EXERCISE DETAILS:
Repeat the records exactly as given. Do not include the pictures.

WORKING DATA:
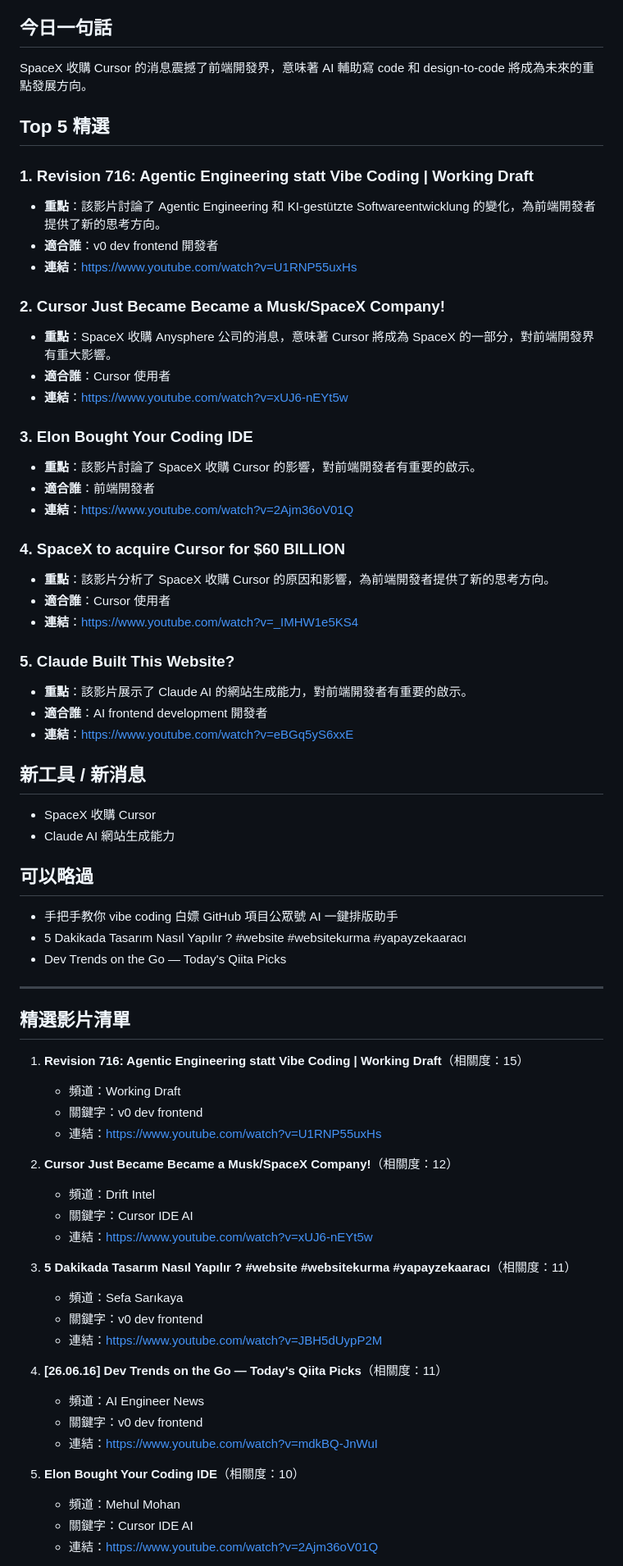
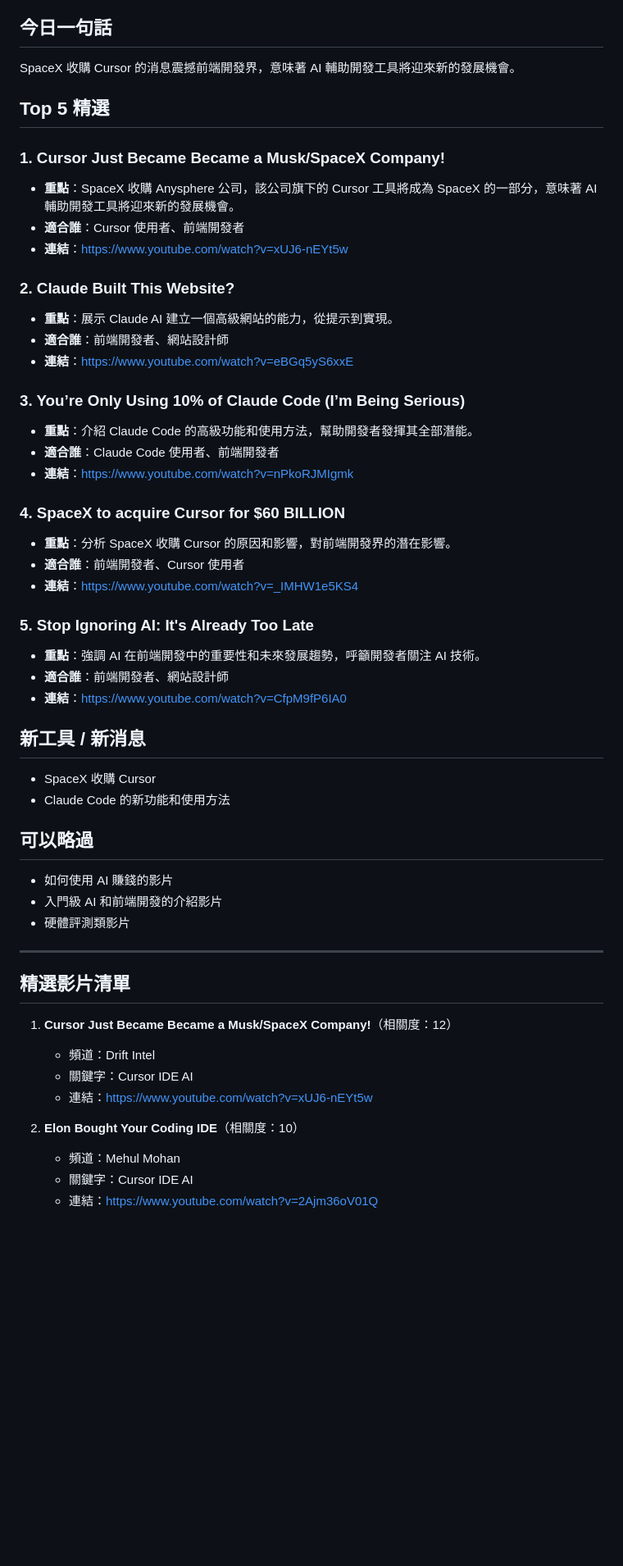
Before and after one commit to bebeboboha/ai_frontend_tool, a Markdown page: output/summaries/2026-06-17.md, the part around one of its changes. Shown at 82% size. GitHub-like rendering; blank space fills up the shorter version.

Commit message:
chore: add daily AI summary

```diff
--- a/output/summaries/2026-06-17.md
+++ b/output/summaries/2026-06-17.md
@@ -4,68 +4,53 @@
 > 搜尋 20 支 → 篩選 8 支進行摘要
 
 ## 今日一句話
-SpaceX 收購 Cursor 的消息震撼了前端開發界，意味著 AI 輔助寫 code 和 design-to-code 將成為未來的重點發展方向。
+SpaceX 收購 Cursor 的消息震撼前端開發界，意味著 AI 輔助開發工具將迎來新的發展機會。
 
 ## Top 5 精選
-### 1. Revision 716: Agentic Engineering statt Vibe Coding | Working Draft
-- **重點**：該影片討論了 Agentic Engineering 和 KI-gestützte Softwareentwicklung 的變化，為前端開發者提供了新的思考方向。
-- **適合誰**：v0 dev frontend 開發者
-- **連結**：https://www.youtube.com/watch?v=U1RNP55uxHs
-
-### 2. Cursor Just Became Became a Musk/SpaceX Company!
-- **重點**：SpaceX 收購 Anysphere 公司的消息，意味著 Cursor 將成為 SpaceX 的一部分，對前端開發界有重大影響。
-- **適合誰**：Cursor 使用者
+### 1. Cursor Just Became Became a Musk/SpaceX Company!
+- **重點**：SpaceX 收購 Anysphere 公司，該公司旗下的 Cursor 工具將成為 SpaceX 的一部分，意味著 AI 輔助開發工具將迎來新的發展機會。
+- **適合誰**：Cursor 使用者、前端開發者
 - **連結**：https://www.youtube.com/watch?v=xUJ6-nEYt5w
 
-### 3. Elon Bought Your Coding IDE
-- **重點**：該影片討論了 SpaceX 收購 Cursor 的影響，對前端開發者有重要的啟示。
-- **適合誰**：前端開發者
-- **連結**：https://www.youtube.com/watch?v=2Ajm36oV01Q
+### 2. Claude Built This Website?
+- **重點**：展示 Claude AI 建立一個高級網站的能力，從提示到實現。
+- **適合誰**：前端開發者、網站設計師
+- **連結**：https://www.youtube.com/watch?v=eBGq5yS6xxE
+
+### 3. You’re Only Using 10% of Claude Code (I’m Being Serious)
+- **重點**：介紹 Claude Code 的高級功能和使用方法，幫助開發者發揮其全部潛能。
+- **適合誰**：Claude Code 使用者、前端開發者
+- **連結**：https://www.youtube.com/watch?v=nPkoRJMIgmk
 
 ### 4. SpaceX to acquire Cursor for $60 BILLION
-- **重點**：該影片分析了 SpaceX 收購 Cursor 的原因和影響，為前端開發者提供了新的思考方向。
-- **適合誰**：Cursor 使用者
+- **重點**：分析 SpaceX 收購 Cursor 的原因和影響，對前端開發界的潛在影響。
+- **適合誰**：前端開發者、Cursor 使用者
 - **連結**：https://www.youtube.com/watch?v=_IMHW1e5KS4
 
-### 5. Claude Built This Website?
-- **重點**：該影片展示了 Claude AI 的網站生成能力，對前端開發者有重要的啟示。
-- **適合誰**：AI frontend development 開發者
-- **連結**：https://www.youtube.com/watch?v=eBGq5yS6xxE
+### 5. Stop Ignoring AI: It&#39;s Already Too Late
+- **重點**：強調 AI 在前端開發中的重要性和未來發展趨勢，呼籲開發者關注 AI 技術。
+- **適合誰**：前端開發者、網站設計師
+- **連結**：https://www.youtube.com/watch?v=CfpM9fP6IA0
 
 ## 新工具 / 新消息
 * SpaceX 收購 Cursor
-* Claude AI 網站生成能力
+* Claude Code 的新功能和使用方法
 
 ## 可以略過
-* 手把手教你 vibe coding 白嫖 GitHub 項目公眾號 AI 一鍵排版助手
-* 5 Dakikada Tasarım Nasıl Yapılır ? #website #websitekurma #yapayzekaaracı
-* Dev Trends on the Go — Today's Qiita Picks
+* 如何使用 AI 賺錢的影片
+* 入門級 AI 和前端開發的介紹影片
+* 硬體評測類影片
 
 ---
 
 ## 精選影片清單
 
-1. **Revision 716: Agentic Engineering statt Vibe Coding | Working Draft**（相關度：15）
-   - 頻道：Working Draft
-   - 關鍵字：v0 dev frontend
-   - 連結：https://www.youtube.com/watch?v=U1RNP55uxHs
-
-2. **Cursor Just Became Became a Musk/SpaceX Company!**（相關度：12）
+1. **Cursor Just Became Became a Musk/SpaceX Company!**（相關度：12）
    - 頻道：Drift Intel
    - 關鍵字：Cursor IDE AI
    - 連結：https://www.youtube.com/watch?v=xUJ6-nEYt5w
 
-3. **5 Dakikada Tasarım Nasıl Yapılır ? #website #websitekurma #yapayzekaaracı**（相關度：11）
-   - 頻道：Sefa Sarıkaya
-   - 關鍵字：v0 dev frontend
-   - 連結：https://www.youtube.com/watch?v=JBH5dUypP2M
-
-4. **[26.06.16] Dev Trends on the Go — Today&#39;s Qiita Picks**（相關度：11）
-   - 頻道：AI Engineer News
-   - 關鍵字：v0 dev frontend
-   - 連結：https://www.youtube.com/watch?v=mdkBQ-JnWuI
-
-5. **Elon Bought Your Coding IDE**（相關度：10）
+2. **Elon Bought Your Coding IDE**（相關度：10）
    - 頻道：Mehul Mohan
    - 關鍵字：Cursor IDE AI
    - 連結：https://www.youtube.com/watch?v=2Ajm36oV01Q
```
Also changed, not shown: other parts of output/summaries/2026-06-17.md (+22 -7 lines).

ANSWER SPACE:
Before and after one commit to bebeboboha/ai_frontend_tool, a Markdown page: output/summaries/2026-06-17.md, the part around one of its changes. Shown at 82% size. GitHub-like rendering; blank space fills up the shorter version.

Commit message:
chore: add daily AI summary

```diff
--- a/output/summaries/2026-06-17.md
+++ b/output/summaries/2026-06-17.md
@@ -4,68 +4,53 @@
 > 搜尋 20 支 → 篩選 8 支進行摘要
 
 ## 今日一句話
-SpaceX 收購 Cursor 的消息震撼了前端開發界，意味著 AI 輔助寫 code 和 design-to-code 將成為未來的重點發展方向。
+SpaceX 收購 Cursor 的消息震撼前端開發界，意味著 AI 輔助開發工具將迎來新的發展機會。
 
 ## Top 5 精選
-### 1. Revision 716: Agentic Engineering statt Vibe Coding | Working Draft
-- **重點**：該影片討論了 Agentic Engineering 和 KI-gestützte Softwareentwicklung 的變化，為前端開發者提供了新的思考方向。
-- **適合誰**：v0 dev frontend 開發者
-- **連結**：https://www.youtube.com/watch?v=U1RNP55uxHs
-
-### 2. Cursor Just Became Became a Musk/SpaceX Company!
-- **重點**：SpaceX 收購 Anysphere 公司的消息，意味著 Cursor 將成為 SpaceX 的一部分，對前端開發界有重大影響。
-- **適合誰**：Cursor 使用者
+### 1. Cursor Just Became Became a Musk/SpaceX Company!
+- **重點**：SpaceX 收購 Anysphere 公司，該公司旗下的 Cursor 工具將成為 SpaceX 的一部分，意味著 AI 輔助開發工具將迎來新的發展機會。
+- **適合誰**：Cursor 使用者、前端開發者
 - **連結**：https://www.youtube.com/watch?v=xUJ6-nEYt5w
 
-### 3. Elon Bought Your Coding IDE
-- **重點**：該影片討論了 SpaceX 收購 Cursor 的影響，對前端開發者有重要的啟示。
-- **適合誰**：前端開發者
-- **連結**：https://www.youtube.com/watch?v=2Ajm36oV01Q
+### 2. Claude Built This Website?
+- **重點**：展示 Claude AI 建立一個高級網站的能力，從提示到實現。
+- **適合誰**：前端開發者、網站設計師
+- **連結**：https://www.youtube.com/watch?v=eBGq5yS6xxE
+
+### 3. You’re Only Using 10% of Claude Code (I’m Being Serious)
+- **重點**：介紹 Claude Code 的高級功能和使用方法，幫助開發者發揮其全部潛能。
+- **適合誰**：Claude Code 使用者、前端開發者
+- **連結**：https://www.youtube.com/watch?v=nPkoRJMIgmk
 
 ### 4. SpaceX to acquire Cursor for $60 BILLION
-- **重點**：該影片分析了 SpaceX 收購 Cursor 的原因和影響，為前端開發者提供了新的思考方向。
-- **適合誰**：Cursor 使用者
+- **重點**：分析 SpaceX 收購 Cursor 的原因和影響，對前端開發界的潛在影響。
+- **適合誰**：前端開發者、Cursor 使用者
 - **連結**：https://www.youtube.com/watch?v=_IMHW1e5KS4
 
-### 5. Claude Built This Website?
-- **重點**：該影片展示了 Claude AI 的網站生成能力，對前端開發者有重要的啟示。
-- **適合誰**：AI frontend development 開發者
-- **連結**：https://www.youtube.com/watch?v=eBGq5yS6xxE
+### 5. Stop Ignoring AI: It&#39;s Already Too Late
+- **重點**：強調 AI 在前端開發中的重要性和未來發展趨勢，呼籲開發者關注 AI 技術。
+- **適合誰**：前端開發者、網站設計師
+- **連結**：https://www.youtube.com/watch?v=CfpM9fP6IA0
 
 ## 新工具 / 新消息
 * SpaceX 收購 Cursor
-* Claude AI 網站生成能力
+* Claude Code 的新功能和使用方法
 
 ## 可以略過
-* 手把手教你 vibe coding 白嫖 GitHub 項目公眾號 AI 一鍵排版助手
-* 5 Dakikada Tasarım Nasıl Yapılır ? #website #websitekurma #yapayzekaaracı
-* Dev Trends on the Go — Today's Qiita Picks
+* 如何使用 AI 賺錢的影片
+* 入門級 AI 和前端開發的介紹影片
+* 硬體評測類影片
 
 ---
 
 ## 精選影片清單
 
-1. **Revision 716: Agentic Engineering statt Vibe Coding | Working Draft**（相關度：15）
-   - 頻道：Working Draft
-   - 關鍵字：v0 dev frontend
-   - 連結：https://www.youtube.com/watch?v=U1RNP55uxHs
-
-2. **Cursor Just Became Became a Musk/SpaceX Company!**（相關度：12）
+1. **Cursor Just Became Became a Musk/SpaceX Company!**（相關度：12）
    - 頻道：Drift Intel
    - 關鍵字：Cursor IDE AI
    - 連結：https://www.youtube.com/watch?v=xUJ6-nEYt5w
 
-3. **5 Dakikada Tasarım Nasıl Yapılır ? #website #websitekurma #yapayzekaaracı**（相關度：11）
-   - 頻道：Sefa Sarıkaya
-   - 關鍵字：v0 dev frontend
-   - 連結：https://www.youtube.com/watch?v=JBH5dUypP2M
-
-4. **[26.06.16] Dev Trends on the Go — Today&#39;s Qiita Picks**（相關度：11）
-   - 頻道：AI Engineer News
-   - 關鍵字：v0 dev frontend
-   - 連結：https://www.youtube.com/watch?v=mdkBQ-JnWuI
-
-5. **Elon Bought Your Coding IDE**（相關度：10）
+2. **Elon Bought Your Coding IDE**（相關度：10）
    - 頻道：Mehul Mohan
    - 關鍵字：Cursor IDE AI
    - 連結：https://www.youtube.com/watch?v=2Ajm36oV01Q
```
Also changed, not shown: other parts of output/summaries/2026-06-17.md (+22 -7 lines).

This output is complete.